Information provided:
·····

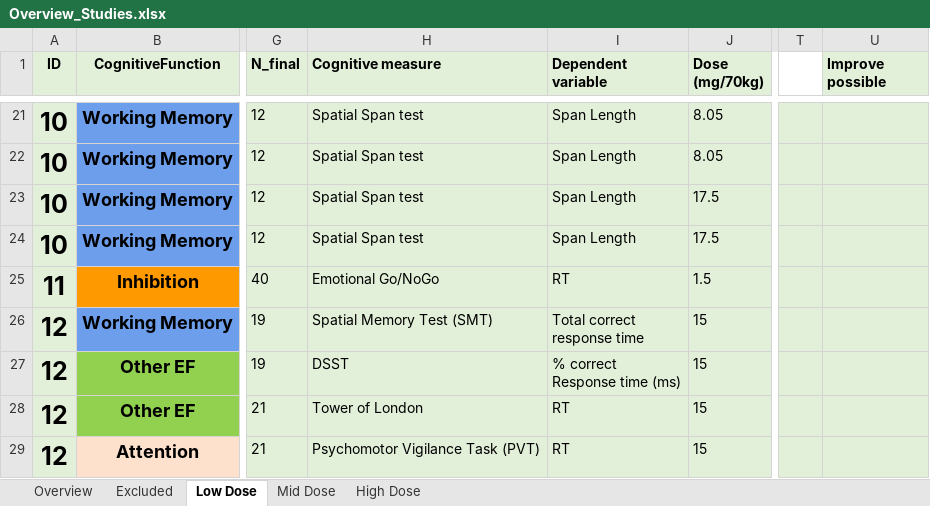
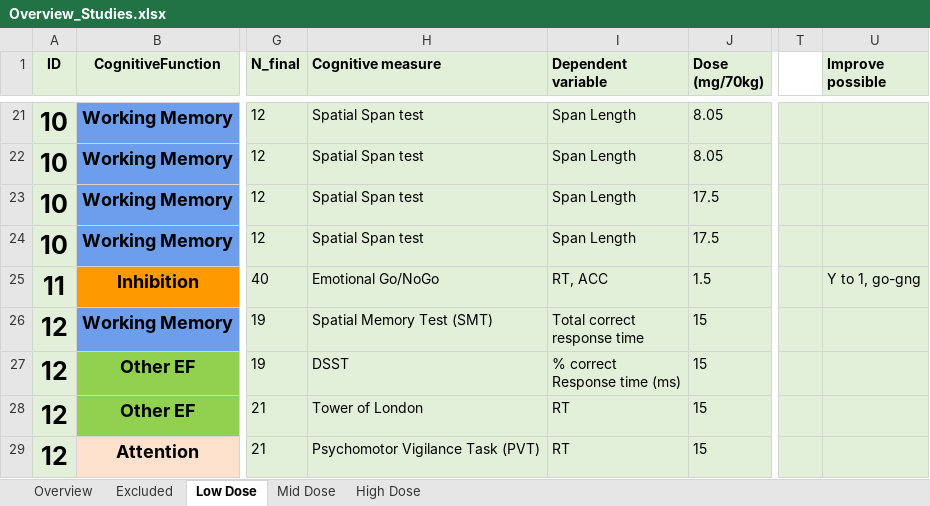
Before and after one commit to Parssayousefi/MetaAnalysis-Psilo-Cognition, an Excel workbook: Overview_Studies.xlsx, sheet Low Dose, drawn as a sheet; only a part is shown, gaps mark what is left out; values as stored, in another font and other column widths than the file's, no borders; conditional formats not drawn; the diff names each change by its address in the sheet, - before the commit and + after, or states it on an @@ line.

```diff
--- a/Overview_Studies.xlsx (sheet Low Dose)
+++ b/Overview_Studies.xlsx (sheet Low Dose)
-I25 (Dependent variable): RT
+I25 (Dependent variable): RT, ACC
-U25 (Improve possible): (empty)
+U25 (Improve possible): Y to 1, go-gng
```
Also changed, not shown: sheet Overview.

·····

Exercise requirements: Find the word "Improve" in the entries. Copy each line that holds it.

Solution to this task:
-U25 (Improve possible): (empty)
+U25 (Improve possible): Y to 1, go-gng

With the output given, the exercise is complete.